___ Recorded data

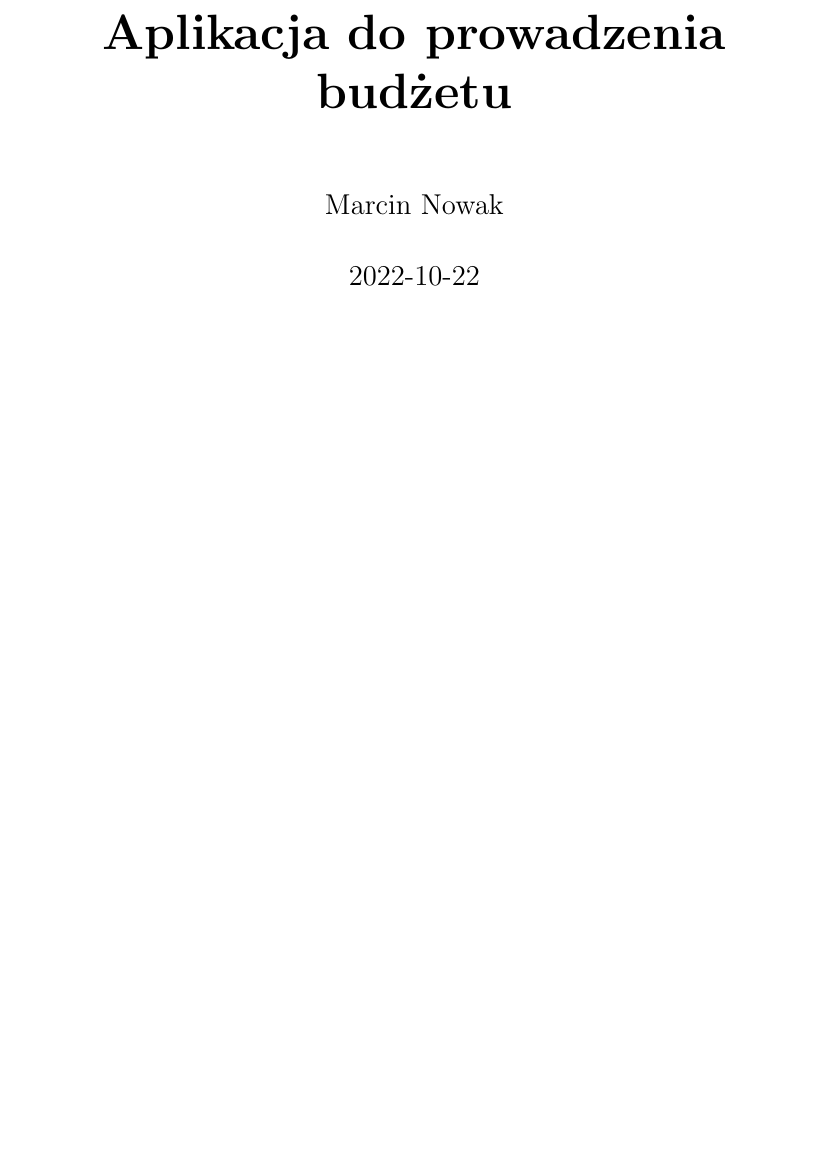
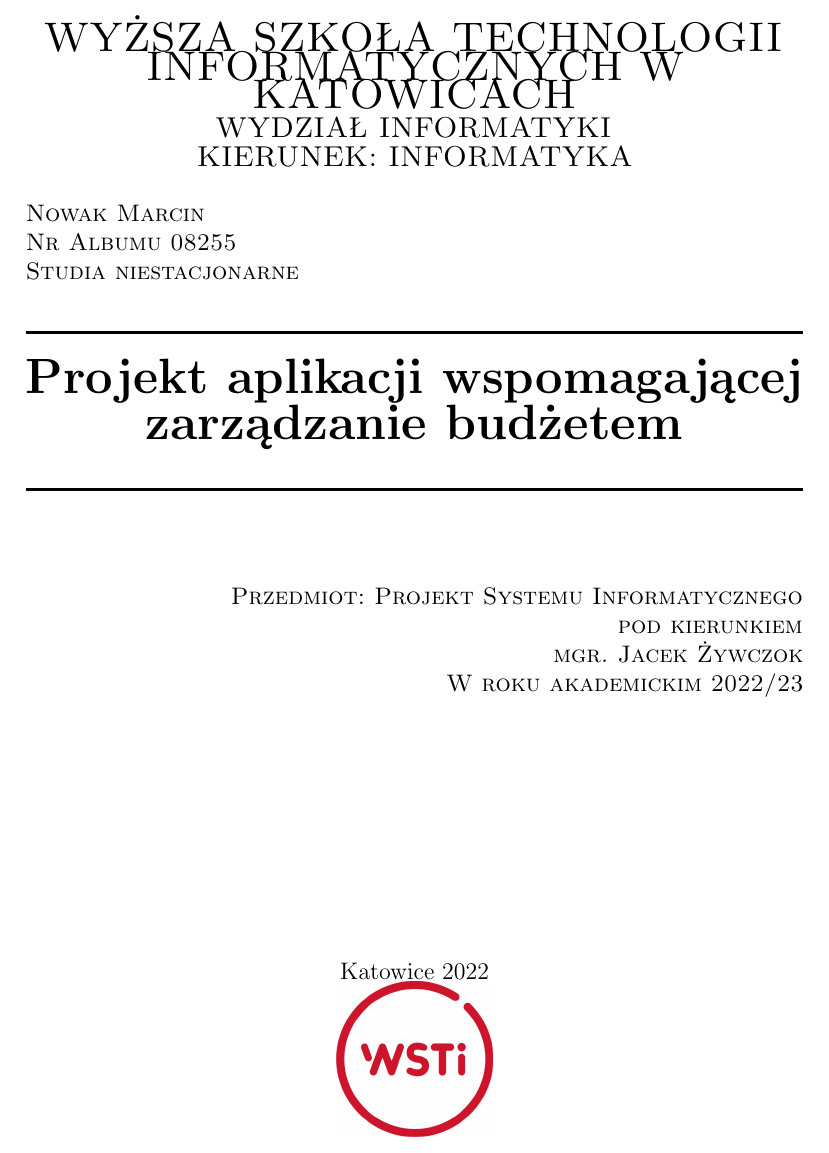
Before and after one commit to MarcinNowak94/budgeter, a LaTeX document (budgeter.tex): part of page 1 of 10, cut at the place of the change, the shorter picture padded with empty space. Compiled offline with pdfLaTeX.

Commit message:
Phase1 version 2

```diff
--- a/budgeter.tex
+++ b/budgeter.tex
@@ -5,7 +5,7 @@
 \documentclass[a4paper,12pt]{report}
 
 \usepackage{polski}         % Polish diacretic signs
-\usepackage[utf8]{inputenc}
+\usepackage[utf8]{inputenc} % required for international characters
 \usepackage{hyperref}       % urls and hyperlinks
 \usepackage{xurl}           % break urls
 \usepackage{microtype}      % improve justification
@@ -30,12 +30,43 @@
 % environment
 \begin{document}
 % [REQUIREMENT] 1. Strona tytułowa
-\title{\customstyletitle{Aplikacja do prowadzenia budżetu}}
-\author{Marcin Nowak}
-\date{2022-10-22}
+\begin{titlepage}
+	%---Headings------------------------------------------
+	\begin{center}
+    \textsc{\LARGE{WYŻSZA SZKOŁA TECHNOLOGII INFORMATYCZNYCH W KATOWICACH}}\\
+    \textsc{\large{WYDZIAŁ INFORMATYKI}}\\
+	\textsc{\large{KIERUNEK: INFORMATYKA}}\\
+    \end{center}
 
-\maketitle                          % Prints title, author and date
-\let\cleardoublepage\clearpage
+    %---Author--------------------------------------------
+	\begin{flushleft}
+    \textsc{Nowak Marcin}\\[0cm]
+    \textsc{Nr Albumu 08255}\\[0cm]
+    \textsc{Studia niestacjonarne}\\[0cm]
+    \end{flushleft}
+
+    %---Title---------------------------------------------
+	\begin{center}
+    \HRule\\[0.4cm]
+	{\customstyletitle{Projekt aplikacji wspomagającej zarządzanie budżetem}}\\[0.4cm]
+    \HRule\\[1.5cm]
+    \end{center}
+
+    %---Author--------------------------------------------
+	\begin{flushright}
+        \textsc{Przedmiot: Projekt Systemu Informatycznego}\\[0cm]
+        \textsc{pod kierunkiem}\\[0cm]
+        \textsc{mgr. Jacek Żywczok}\\[0cm]
+        \textsc{W roku akademickim 2022/23}\\[0cm]
+    \end{flushright}
+
+	%---Date & logo---------------------------------------
+	\vfill                  % Position the date lower
+	\begin{center}
+    {Katowice 2022}\\	    % \today
+	\includegraphics[width=0.2\textwidth]{WSTI-logo.jpg}\\[1cm]
+	\end{center}
+\end{titlepage}
 
 % [REQUIREMENT] 2. Spis treści
 \renewcommand*\contentsname{Spis treści}
```
Also changed, not shown: WSTI-logo.jpg (added), budgeter.pdf, budgeter.tex (4 more changed lines).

______

[Exercise directions]: A word-for-word repetition of the data above, without pictures, is the expected answer.

[Result]:
Before and after one commit to MarcinNowak94/budgeter, a LaTeX document (budgeter.tex): part of page 1 of 10, cut at the place of the change, the shorter picture padded with empty space. Compiled offline with pdfLaTeX.

Commit message:
Phase1 version 2

```diff
--- a/budgeter.tex
+++ b/budgeter.tex
@@ -5,7 +5,7 @@
 \documentclass[a4paper,12pt]{report}
 
 \usepackage{polski}         % Polish diacretic signs
-\usepackage[utf8]{inputenc}
+\usepackage[utf8]{inputenc} % required for international characters
 \usepackage{hyperref}       % urls and hyperlinks
 \usepackage{xurl}           % break urls
 \usepackage{microtype}      % improve justification
@@ -30,12 +30,43 @@
 % environment
 \begin{document}
 % [REQUIREMENT] 1. Strona tytułowa
-\title{\customstyletitle{Aplikacja do prowadzenia budżetu}}
-\author{Marcin Nowak}
-\date{2022-10-22}
+\begin{titlepage}
+	%---Headings------------------------------------------
+	\begin{center}
+    \textsc{\LARGE{WYŻSZA SZKOŁA TECHNOLOGII INFORMATYCZNYCH W KATOWICACH}}\\
+    \textsc{\large{WYDZIAŁ INFORMATYKI}}\\
+	\textsc{\large{KIERUNEK: INFORMATYKA}}\\
+    \end{center}
 
-\maketitle                          % Prints title, author and date
-\let\cleardoublepage\clearpage
+    %---Author--------------------------------------------
+	\begin{flushleft}
+    \textsc{Nowak Marcin}\\[0cm]
+    \textsc{Nr Albumu 08255}\\[0cm]
+    \textsc{Studia niestacjonarne}\\[0cm]
+    \end{flushleft}
+
+    %---Title---------------------------------------------
+	\begin{center}
+    \HRule\\[0.4cm]
+	{\customstyletitle{Projekt aplikacji wspomagającej zarządzanie budżetem}}\\[0.4cm]
+    \HRule\\[1.5cm]
+    \end{center}
+
+    %---Author--------------------------------------------
+	\begin{flushright}
+        \textsc{Przedmiot: Projekt Systemu Informatycznego}\\[0cm]
+        \textsc{pod kierunkiem}\\[0cm]
+        \textsc{mgr. Jacek Żywczok}\\[0cm]
+        \textsc{W roku akademickim 2022/23}\\[0cm]
+    \end{flushright}
+
+	%---Date & logo---------------------------------------
+	\vfill                  % Position the date lower
+	\begin{center}
+    {Katowice 2022}\\	    % \today
+	\includegraphics[width=0.2\textwidth]{WSTI-logo.jpg}\\[1cm]
+	\end{center}
+\end{titlepage}
 
 % [REQUIREMENT] 2. Spis treści
 \renewcommand*\contentsname{Spis treści}
```
Also changed, not shown: WSTI-logo.jpg (added), budgeter.pdf, budgeter.tex (4 more changed lines).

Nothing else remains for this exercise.